- _Exercise data_
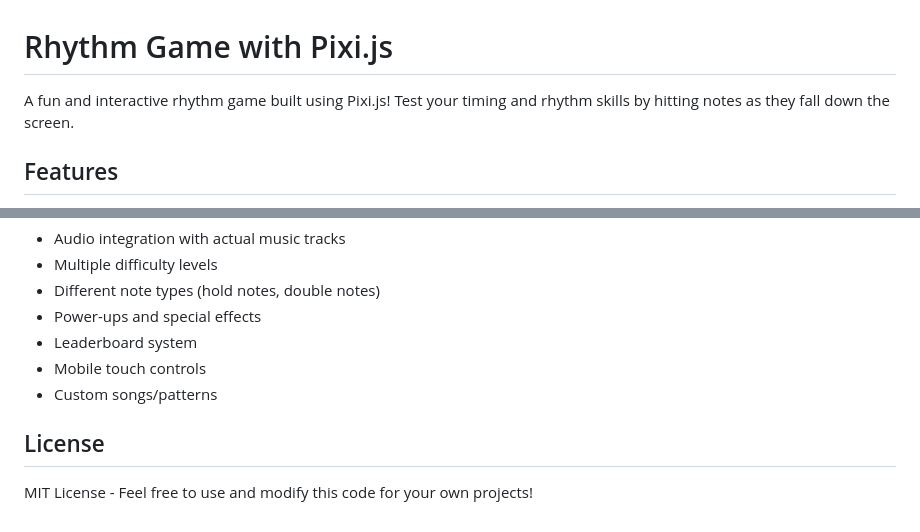
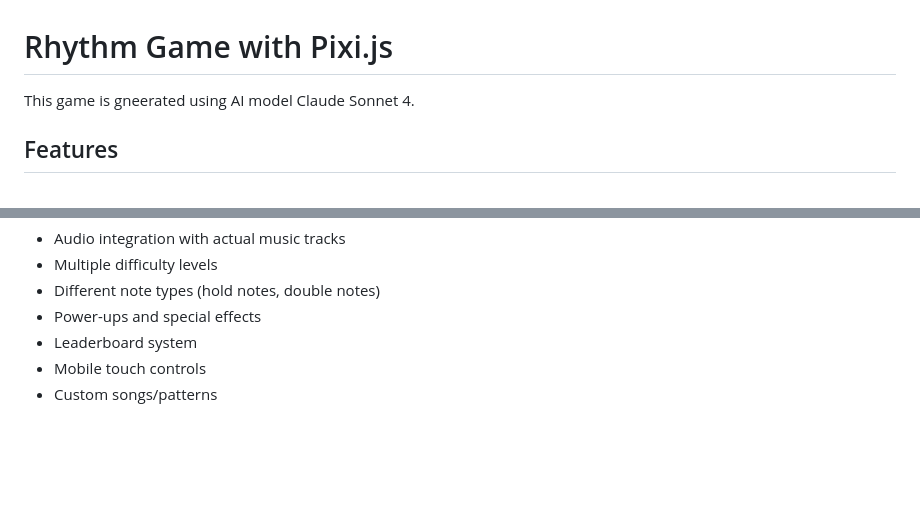
Before and after one commit to BobbyDusk/ai-gen-pixi-rhythm-game, a Markdown page: README.md, 2 parts joined by grey strips. Rendered like a GitHub page; blank space fills up the shorter version.

Commit message:
no description

```diff
--- a/README.md
+++ b/README.md
@@ -1,6 +1,6 @@
 # Rhythm Game with Pixi.js
 
-A fun and interactive rhythm game built using Pixi.js! Test your timing and rhythm skills by hitting notes as they fall down the screen.
+This game is gneerated using AI model Claude Sonnet 4.
 
 ## Features
 
@@ -161,7 +161,3 @@ Potential improvements that could be added:
 - Leaderboard system
 - Mobile touch controls
 - Custom songs/patterns
-
-## License
-
-MIT License - Feel free to use and modify this code for your own projects!
```
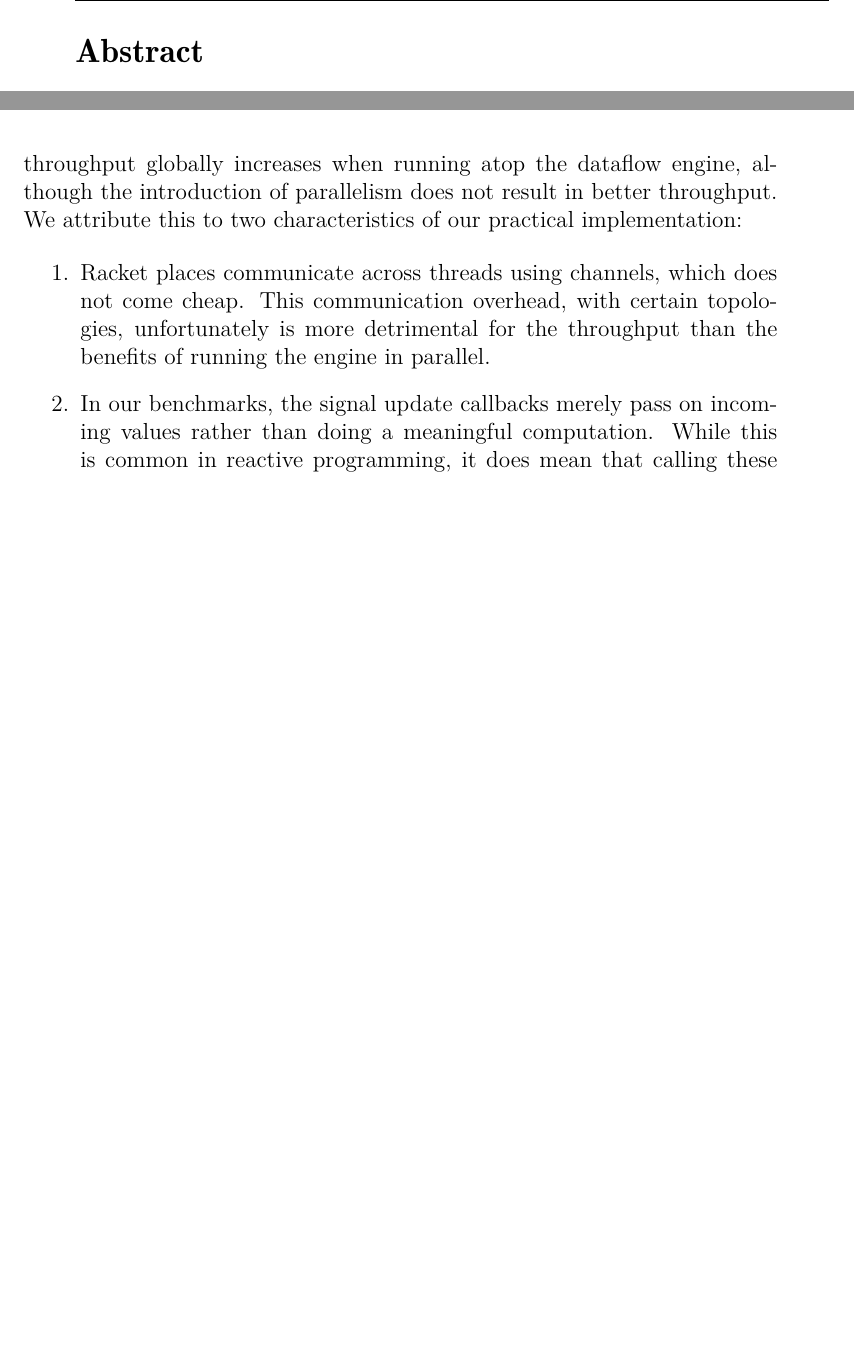
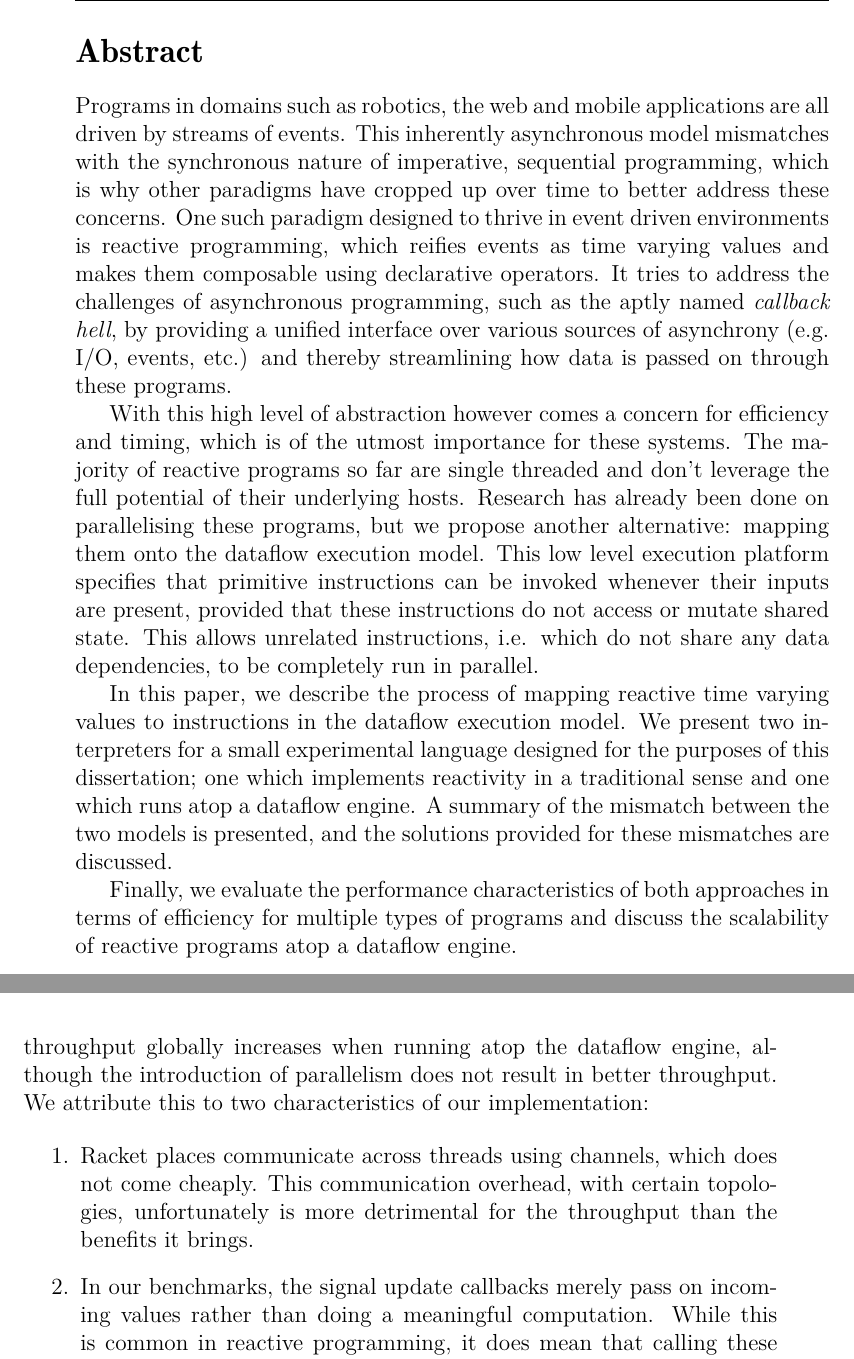
Before and after one commit to amoerie/reactivedataflow, a LaTeX thesis (Thesis.tex, which reads sections/abstract-eng.tex, sections/chapter5-evaluation.tex): two parts of pages 5 and 48 of 66, joined at a grey line, cut so that both start at the same text, the shorter picture padded with empty space. Compiled offline with pdfLaTeX.

Commit message:
Add abstract (english)

```diff
--- a/sections/abstract-eng.tex
+++ b/sections/abstract-eng.tex
@@ -1 +1,10 @@
 \section*{Abstract}
+
+Programs in domains such as robotics, the web and mobile applications are all driven by streams of events. This inherently asynchronous model mismatches with the synchronous nature of imperative, sequential programming, which is why other paradigms have cropped up over time to better address these concerns. One such paradigm designed to thrive in event driven environments is reactive programming, which reifies events as time varying values and makes them composable using declarative operators. It tries to address the challenges of asynchronous programming, such as the aptly named \textit{callback hell}, by providing a unified interface over various sources of asynchrony (e.g. I/O, events, etc.) and thereby streamlining how data is passed on through these programs.
+
+With this high level of abstraction however comes a concern for efficiency and timing, which is of the utmost importance for these systems. The majority of reactive programs so far are single threaded and don't leverage the full potential of their underlying hosts.  Research has already been done on parallelising these programs, but we propose another alternative: mapping them onto the dataflow execution model. This low level execution platform specifies that primitive instructions can be invoked whenever their inputs are present, provided that these instructions do not access or mutate shared state. This allows unrelated instructions, i.e. which do not share any data dependencies, to be completely run in parallel.
+
+In this paper, we describe the process of mapping reactive time varying values to instructions in the dataflow execution model. We present two interpreters for a small experimental language designed for the purposes of this dissertation; one which implements reactivity in a traditional sense and one which runs atop a dataflow engine.
+A summary of the mismatch between the two models is presented, and the solutions provided for these mismatches are discussed.
+
+Finally, we evaluate the performance characteristics of both approaches in terms of efficiency for multiple types of programs and discuss the scalability of reactive programs atop a dataflow engine.
--- a/sections/chapter5-evaluation.tex
+++ b/sections/chapter5-evaluation.tex
@@ -136,10 +136,10 @@ Surprisingly, the square topology suffers most from the split up into multiple p
 
 \subsection{Discussion of results}
 
-From the results of our benchmarks, we can first conclude that latency generally increases when running atop the dataflow engine, especially when running it in parallel is added to the equation. This was to be expected: the dataflow execution model goes through more phases and needs more bookkeeping than the update loop of the first runtime to support the same behavior. On the other hand, it provides more scalability. We see that the throughput globally increases when running atop the dataflow engine, although the introduction of parallelism does not result in better throughput. We attribute this to two characteristics of our practical implementation:
+From the results of our benchmarks, we can first conclude that latency generally increases when running atop the dataflow engine, especially when running it in parallel is added to the equation. This was to be expected: the dataflow execution model goes through more phases and needs more bookkeeping than the update loop of the first runtime to support the same behavior. On the other hand, it provides more scalability. We see that the throughput globally increases when running atop the dataflow engine, although the introduction of parallelism does not result in better throughput. We attribute this to two characteristics of our implementation:
 
 \begin{enumerate}
-	\item Racket places communicate across threads using channels, which does not come cheap. This communication overhead, with certain topologies, unfortunately is more detrimental for the throughput than the benefits of running the engine in parallel.
+	\item Racket places communicate across threads using channels, which does not come cheaply. This communication overhead, with certain topologies, unfortunately is more detrimental for the throughput than the benefits it brings.
 	\item In our benchmarks, the signal update callbacks merely pass on incoming values rather than doing a meaningful computation. While this is common in reactive programming, it does mean that calling these callbacks is extremely fast and that parallelizing them will only be beneficial if the overhead of parallelisation is negligible.
 \end{enumerate}
 
```
Also changed, not shown: Thesis.pdf.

- _Your objective_
Repeat the records verbatim, excluding pictures.

- _Reply to the exercise_
Before and after one commit to BobbyDusk/ai-gen-pixi-rhythm-game, a Markdown page: README.md, 2 parts joined by grey strips. Rendered like a GitHub page; blank space fills up the shorter version.

Commit message:
no description

```diff
--- a/README.md
+++ b/README.md
@@ -1,6 +1,6 @@
 # Rhythm Game with Pixi.js
 
-A fun and interactive rhythm game built using Pixi.js! Test your timing and rhythm skills by hitting notes as they fall down the screen.
+This game is gneerated using AI model Claude Sonnet 4.
 
 ## Features
 
@@ -161,7 +161,3 @@ Potential improvements that could be added:
 - Leaderboard system
 - Mobile touch controls
 - Custom songs/patterns
-
-## License
-
-MIT License - Feel free to use and modify this code for your own projects!
```
Before and after one commit to amoerie/reactivedataflow, a LaTeX thesis (Thesis.tex, which reads sections/abstract-eng.tex, sections/chapter5-evaluation.tex): two parts of pages 5 and 48 of 66, joined at a grey line, cut so that both start at the same text, the shorter picture padded with empty space. Compiled offline with pdfLaTeX.

Commit message:
Add abstract (english)

```diff
--- a/sections/abstract-eng.tex
+++ b/sections/abstract-eng.tex
@@ -1 +1,10 @@
 \section*{Abstract}
+
+Programs in domains such as robotics, the web and mobile applications are all driven by streams of events. This inherently asynchronous model mismatches with the synchronous nature of imperative, sequential programming, which is why other paradigms have cropped up over time to better address these concerns. One such paradigm designed to thrive in event driven environments is reactive programming, which reifies events as time varying values and makes them composable using declarative operators. It tries to address the challenges of asynchronous programming, such as the aptly named \textit{callback hell}, by providing a unified interface over various sources of asynchrony (e.g. I/O, events, etc.) and thereby streamlining how data is passed on through these programs.
+
+With this high level of abstraction however comes a concern for efficiency and timing, which is of the utmost importance for these systems. The majority of reactive programs so far are single threaded and don't leverage the full potential of their underlying hosts.  Research has already been done on parallelising these programs, but we propose another alternative: mapping them onto the dataflow execution model. This low level execution platform specifies that primitive instructions can be invoked whenever their inputs are present, provided that these instructions do not access or mutate shared state. This allows unrelated instructions, i.e. which do not share any data dependencies, to be completely run in parallel.
+
+In this paper, we describe the process of mapping reactive time varying values to instructions in the dataflow execution model. We present two interpreters for a small experimental language designed for the purposes of this dissertation; one which implements reactivity in a traditional sense and one which runs atop a dataflow engine.
+A summary of the mismatch between the two models is presented, and the solutions provided for these mismatches are discussed.
+
+Finally, we evaluate the performance characteristics of both approaches in terms of efficiency for multiple types of programs and discuss the scalability of reactive programs atop a dataflow engine.
--- a/sections/chapter5-evaluation.tex
+++ b/sections/chapter5-evaluation.tex
@@ -136,10 +136,10 @@ Surprisingly, the square topology suffers most from the split up into multiple p
 
 \subsection{Discussion of results}
 
-From the results of our benchmarks, we can first conclude that latency generally increases when running atop the dataflow engine, especially when running it in parallel is added to the equation. This was to be expected: the dataflow execution model goes through more phases and needs more bookkeeping than the update loop of the first runtime to support the same behavior. On the other hand, it provides more scalability. We see that the throughput globally increases when running atop the dataflow engine, although the introduction of parallelism does not result in better throughput. We attribute this to two characteristics of our practical implementation:
+From the results of our benchmarks, we can first conclude that latency generally increases when running atop the dataflow engine, especially when running it in parallel is added to the equation. This was to be expected: the dataflow execution model goes through more phases and needs more bookkeeping than the update loop of the first runtime to support the same behavior. On the other hand, it provides more scalability. We see that the throughput globally increases when running atop the dataflow engine, although the introduction of parallelism does not result in better throughput. We attribute this to two characteristics of our implementation:
 
 \begin{enumerate}
-	\item Racket places communicate across threads using channels, which does not come cheap. This communication overhead, with certain topologies, unfortunately is more detrimental for the throughput than the benefits of running the engine in parallel.
+	\item Racket places communicate across threads using channels, which does not come cheaply. This communication overhead, with certain topologies, unfortunately is more detrimental for the throughput than the benefits it brings.
 	\item In our benchmarks, the signal update callbacks merely pass on incoming values rather than doing a meaningful computation. While this is common in reactive programming, it does mean that calling these callbacks is extremely fast and that parallelizing them will only be beneficial if the overhead of parallelisation is negligible.
 \end{enumerate}
 
```
Also changed, not shown: Thesis.pdf.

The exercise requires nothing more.